So architect JKR Partners returned with a design that answered those objections. JKR architect Jose Fernandez walked the attendees through each of them: the white metal panels with orange accents were gone, replaced by brick that the committee felt would blend in better with the neighborhood. Some fifth-floor units were removed from the Galloway Street side of the buildings, and some fourth-floor ones from the Fourth Street side, to bring the top-floor cornice lines closer to those of its neighbors and allow more light and air to reach the streets. The one request the developer and architect ignored was to move the truck loading dock from Fourth Street onto Fairmount Avenue; Hernandez explained that doing so would mangle the Fairmount Avenue facade and reduce the possibility for retail or amenity space to succeed on the street floor.

So this time, many of the residents who attended the meeting had a different complaint: The building is simply too large.

“It looks like you dropped a hospital there,” one resident said. “It’s hard to fathom 108 units there,” said another.

“It’s hard to fathom because it’s not our job,” said Zoning Committee Chair Larry Freedman. He told the audience that the City Planning Commission had taken a look at the proposal and thought it just fine; in fact, the commission was prepared to recommend changing its lot’s zoning from ICMX to IRMX to allow it to proceed by right but instead decided to let the neighborhood weigh in on it first.

Freedman himself reminded some of those neighbors what sort of neighborhood they had moved into. When one resident called NoLibs “a neighborhood of row houses,” Freedman replied, “No, it isn’t. This was an industrial neighborhood.” The structure that Dwell will replace, he noted, was “a building,” not a row home. “They don’t want it to look like Gladwyne, a neighborhood of all single-family homes,” he said of the Planning Commission. “We do have a variety of housing here, not just single-family homes. That’s part of the plan,” said another member of the committee.

This tension between industrial past and residential present has surfaced before, and it came to the fore dramatically when Freedman asked for a show of hands from the 20 neighbors in attendance. “How many people right now, with the changes they made last month, are OK with this project?” he asked. Ten hands went up. “How many people are not OK with it and would like to see it reduced in size?” The other ten hands went up.

As the neighbors continued to talk out the issue, a variety of reasons behind the objections came up. Some feared the project would turn into one big frat house – something Chandler himself had said the project would not become because of its target demographic and price point at the February presentation. Others objected to its height, and one recommended taking out the third floor to reduce it.  However, as Freedman and other residents noted, taller buildings than this one already stand in the neighborhood. “The Planning Commission would say, ‘This was zoned industrial, the height was allowed, you should have known that when you moved in,'” Freedman said.

But the NLNA Zoning Committee is famous for seeking consensus in drafting its responses to development proposals, and it strove mightily to incorporate the neighbors’ split opinion in the motion it adopted.

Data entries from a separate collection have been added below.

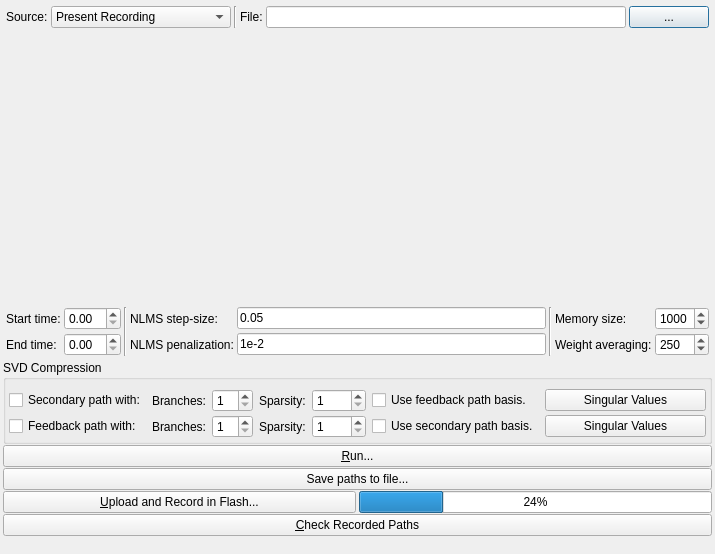
Before: the Qt Designer form uifiles/PathModeling.ui in eduardobatista/ActVibSoftware, drawn with Qt 5.
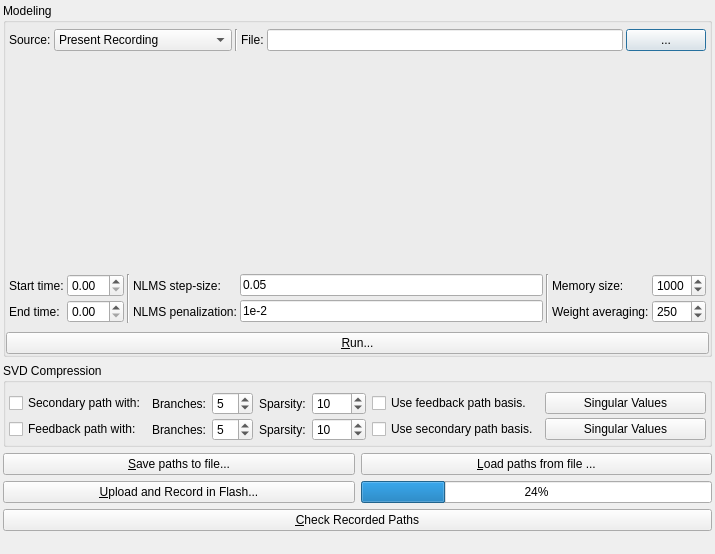
After: the same form once the commit is applied.

Commit message: Improving Path Modeling Dialog.

Patch:
```diff
--- a/uifiles/PathModeling.ui
+++ b/uifiles/PathModeling.ui
@@ -18,7 +18,7 @@
   </property>
   <layout class="QVBoxLayout" name="verticalLayout">
    <property name="spacing">
-    <number>1</number>
+    <number>6</number>
    </property>
    <property name="leftMargin">
     <number>3</number>
@@ -33,118 +33,24 @@
     <number>3</number>
    </property>
    <item>
-    <widget class="QWidget" name="widget_3" native="true">
-     <layout class="QHBoxLayout" name="horizontalLayout">
-      <property name="spacing">
-       <number>3</number>
-      </property>
+    <widget class="QGroupBox" name="groupBox_2">
+     <property name="title">
+      <string>Modeling</string>
+     </property>
+     <layout class="QGridLayout" name="gridLayout_4">
       <property name="leftMargin">
-       <number>3</number>
+       <number>0</number>
       </property>
       <property name="topMargin">
        <number>3</number>
       </property>
       <property name="rightMargin">
-       <number>3</number>
-      </property>
-      <property name="bottomMargin">
-       <number>3</number>
-      </property>
-      <item>
-       <widget class="QLabel" name="label_7">
-        <property name="sizePolicy">
-         <sizepolicy hsizetype="Minimum" vsizetype="Preferred">
-          <horstretch>0</horstretch>
-          <verstretch>0</verstretch>
-         </sizepolicy>
-        </property>
-        <property name="text">
-         <string>Source:</string>
-        </property>
-       </widget>
-      </item>
-      <item>
-       <widget class="QComboBox" name="comboSource">
-        <property name="sizePolicy">
-         <sizepolicy hsizetype="Preferred" vsizetype="Fixed">
-          <horstretch>1</horstretch>
-          <verstretch>0</verstretch>
-         </sizepolicy>
-        </property>
-        <item>
-         <property name="text">
-          <string>Present Recording</string>
-         </property>
-        </item>
-        <item>
-         <property name="text">
-          <string>File</string>
-         </property>
-        </item>
-       </widget>
-      </item>
-      <item>
-       <widget class="Line" name="line_3">
-        <property name="orientation">
-         <enum>Qt::Orientation::Vertical</enum>
-        </property>
-       </widget>
-      </item>
-      <item>
-       <widget class="QLabel" name="label_8">
-        <property name="text">
-         <string>File:</string>
-        </property>
-       </widget>
-      </item>
-      <item>
-       <widget class="QLineEdit" name="fileName">
-        <property name="sizePolicy">
-         <sizepolicy hsizetype="Expanding" vsizetype="Fixed">
-          <horstretch>2</horstretch>
-          <verstretch>0</verstretch>
-         </sizepolicy>
-        </property>
-       </widget>
-      </item>
-      <item>
-       <widget class="QPushButton" name="bOpenFile">
-        <property name="text">
-         <string>...</string>
-        </property>
-       </widget>
-      </item>
-     </layout>
-    </widget>
-   </item>
-   <item>
-    <widget class="QWidget" name="widget" native="true">
-     <property name="sizePolicy">
-      <sizepolicy hsizetype="Preferred" vsizetype="Expanding">
-       <horstretch>0</horstretch>
-       <verstretch>0</verstretch>
-      </sizepolicy>
-     </property>
-     <layout class="QVBoxLayout" name="plotLayout">
-      <property name="spacing">
        <number>0</number>
       </property>
-      <property name="leftMargin">
-       <number>0</number>
-      </property>
-      <property name="topMargin">
-       <number>0</number>
-      </property>
-      <property name="rightMargin">
-       <number>0</number>
-      </property>
       <property name="bottomMargin">
        <number>0</number>
       </property>
-     </layout>
-    </widget>
-   </item>
-   <item>
+      <item row="2" column="0">
     <widget class="QWidget" name="widget_2" native="true">
      <property name="sizePolicy">
       <sizepolicy hsizetype="Minimum" vsizetype="Minimum">
@@ -279,6 +185,128 @@
      </layout>
     </widget>
    </item>
+      <item row="0" column="0">
+       <widget class="QWidget" name="widget_3" native="true">
+        <layout class="QHBoxLayout" name="horizontalLayout">
+         <property name="spacing">
+          <number>3</number>
+         </property>
+         <property name="leftMargin">
+          <number>3</number>
+         </property>
+         <property name="topMargin">
+          <number>3</number>
+         </property>
+         <property name="rightMargin">
+          <number>3</number>
+         </property>
+         <property name="bottomMargin">
+          <number>3</number>
+         </property>
+         <item>
+          <widget class="QLabel" name="label_7">
+           <property name="sizePolicy">
+            <sizepolicy hsizetype="Minimum" vsizetype="Preferred">
+             <horstretch>0</horstretch>
+             <verstretch>0</verstretch>
+            </sizepolicy>
+           </property>
+           <property name="text">
+            <string>Source:</string>
+           </property>
+          </widget>
+         </item>
+         <item>
+          <widget class="QComboBox" name="comboSource">
+           <property name="sizePolicy">
+            <sizepolicy hsizetype="Preferred" vsizetype="Fixed">
+             <horstretch>1</horstretch>
+             <verstretch>0</verstretch>
+            </sizepolicy>
+           </property>
+           <item>
+            <property name="text">
+             <string>Present Recording</string>
+            </property>
+           </item>
+           <item>
+            <property name="text">
+             <string>File</string>
+            </property>
+           </item>
+          </widget>
+         </item>
+         <item>
+          <widget class="Line" name="line_3">
+           <property name="orientation">
+            <enum>Qt::Orientation::Vertical</enum>
+           </property>
+          </widget>
+         </item>
+         <item>
+          <widget class="QLabel" name="label_8">
+           <property name="text">
+            <string>File:</string>
+           </property>
+          </widget>
+         </item>
+         <item>
+          <widget class="QLineEdit" name="fileName">
+           <property name="sizePolicy">
+            <sizepolicy hsizetype="Expanding" vsizetype="Fixed">
+             <horstretch>2</horstretch>
+             <verstretch>0</verstretch>
+            </sizepolicy>
+           </property>
+          </widget>
+         </item>
+         <item>
+          <widget class="QPushButton" name="bOpenFile">
+           <property name="text">
+            <string>...</string>
+           </property>
+          </widget>
+         </item>
+        </layout>
+       </widget>
+      </item>
+      <item row="1" column="0">
+       <widget class="QWidget" name="widget" native="true">
+        <property name="sizePolicy">
+         <sizepolicy hsizetype="Preferred" vsizetype="Expanding">
+          <horstretch>0</horstretch>
+          <verstretch>0</verstretch>
+         </sizepolicy>
+        </property>
+        <layout class="QVBoxLayout" name="plotLayout">
+         <property name="spacing">
+          <number>0</number>
+         </property>
+         <property name="leftMargin">
+          <number>0</number>
+         </property>
+         <property name="topMargin">
+          <number>0</number>
+         </property>
+         <property name="rightMargin">
+          <number>0</number>
+         </property>
+         <property name="bottomMargin">
+          <number>0</number>
+         </property>
+        </layout>
+       </widget>
+      </item>
+      <item row="3" column="0">
+       <widget class="QPushButton" name="bRunModeling">
+        <property name="text">
+         <string>&amp;Run...</string>
+        </property>
+       </widget>
+      </item>
+     </layout>
+    </widget>
+   </item>
    <item>
     <widget class="QGroupBox" name="groupBox">
      <property name="title">
@@ -373,6 +401,9 @@
            <property name="maximum">
             <number>10</number>
            </property>
+           <property name="value">
+            <number>5</number>
+           </property>
           </widget>
          </item>
          <item row="1" column="1">
@@ -390,6 +421,9 @@
            <property name="maximum">
             <number>1000</number>
            </property>
+           <property name="value">
+            <number>10</number>
+           </property>
           </widget>
          </item>
          <item row="1" column="0">
@@ -421,6 +455,9 @@
            <property name="maximum">
             <number>1000</number>
            </property>
+           <property name="value">
+            <number>10</number>
+           </property>
           </widget>
          </item>
          <item row="1" column="5">
@@ -438,6 +475,9 @@
            <property name="maximum">
             <number>10</number>
            </property>
+           <property name="value">
+            <number>5</number>
+           </property>
           </widget>
          </item>
         </layout>
@@ -447,25 +487,40 @@
     </widget>
    </item>
    <item>
-    <widget class="QPushButton" name="bRunModeling">
-     <property name="text">
-      <string>&amp;Run...</string>
-     </property>
-    </widget>
-   </item>
+    <widget class="QWidget" name="widget_6" native="true">
+     <layout class="QHBoxLayout" name="horizontalLayout_2">
+      <property name="leftMargin">
+       <number>0</number>
+      </property>
+      <property name="topMargin">
+       <number>0</number>
+      </property>
+      <property name="rightMargin">
+       <number>0</number>
+      </property>
+      <property name="bottomMargin">
+       <number>0</number>
+      </property>
    <item>
     <widget class="QPushButton" name="bSaveToFile">
      <property name="text">
-      <string>Save paths to file...</string>
-     </property>
+         <string>&amp;Save paths to file...</string>
+        </property>
+       </widget>
+      </item>
+      <item>
+       <widget class="QPushButton" name="bLoadPathsFromFile">
+        <property name="text">
+         <string>&amp;Load paths from file ...</string>
+        </property>
+       </widget>
+      </item>
+     </layout>
     </widget>
    </item>
    <item>
     <widget class="QWidget" name="widget_4" native="true">
-     <layout class="QHBoxLayout" name="horizontalLayout_2">
-      <property name="spacing">
-       <number>3</number>
-      </property>
+     <layout class="QGridLayout" name="gridLayout_3">
       <property name="leftMargin">
        <number>0</number>
       </property>
@@ -478,20 +533,7 @@
       <property name="bottomMargin">
        <number>0</number>
       </property>
-      <item>
-       <widget class="QPushButton" name="bUploadAndRec">
-        <property name="sizePolicy">
-         <sizepolicy hsizetype="Preferred" vsizetype="Fixed">
-          <horstretch>1</horstretch>
-          <verstretch>0</verstretch>
-         </sizepolicy>
-        </property>
-        <property name="text">
-         <string>&amp;Upload and Record in Flash...</string>
-        </property>
-       </widget>
-      </item>
-      <item>
+      <item row="0" column="1">
        <widget class="QProgressBar" name="progressBar">
         <property name="sizePolicy">
          <sizepolicy hsizetype="Expanding" vsizetype="Fixed">
@@ -504,6 +546,19 @@
         </property>
        </widget>
       </item>
+      <item row="0" column="0">
+       <widget class="QPushButton" name="bUploadAndRec">
+        <property name="sizePolicy">
+         <sizepolicy hsizetype="Preferred" vsizetype="Fixed">
+          <horstretch>1</horstretch>
+          <verstretch>0</verstretch>
+         </sizepolicy>
+        </property>
+        <property name="text">
+         <string>&amp;Upload and Record in Flash...</string>
+        </property>
+       </widget>
+      </item>
      </layout>
     </widget>
    </item>
```
Lines whose indentation alone changed are shown as unchanged. The commit also changes 4 other files.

That motion began: “The addition of brick to the facade and the Fourth Street and Galloway Street setbacks still do not help this massive apartment building fit into the community. Its height and number of units should be reduced.” It went on to recommend removing units along three frontages, including a small residential alley called Potts Street lined with low-rise houses, in order to reduce that height; ensuring that the street-level commercial or amenity space be open to the whole community, not just the residents; incorporating green features, including a green roof, into the design; reusing old materials in the lobby, and meeting with the Potts Street neighbors to discuss their concerns.

The end result of all these changes would be a building with 15 fewer units and one less story. The next move is the Klein Company’s.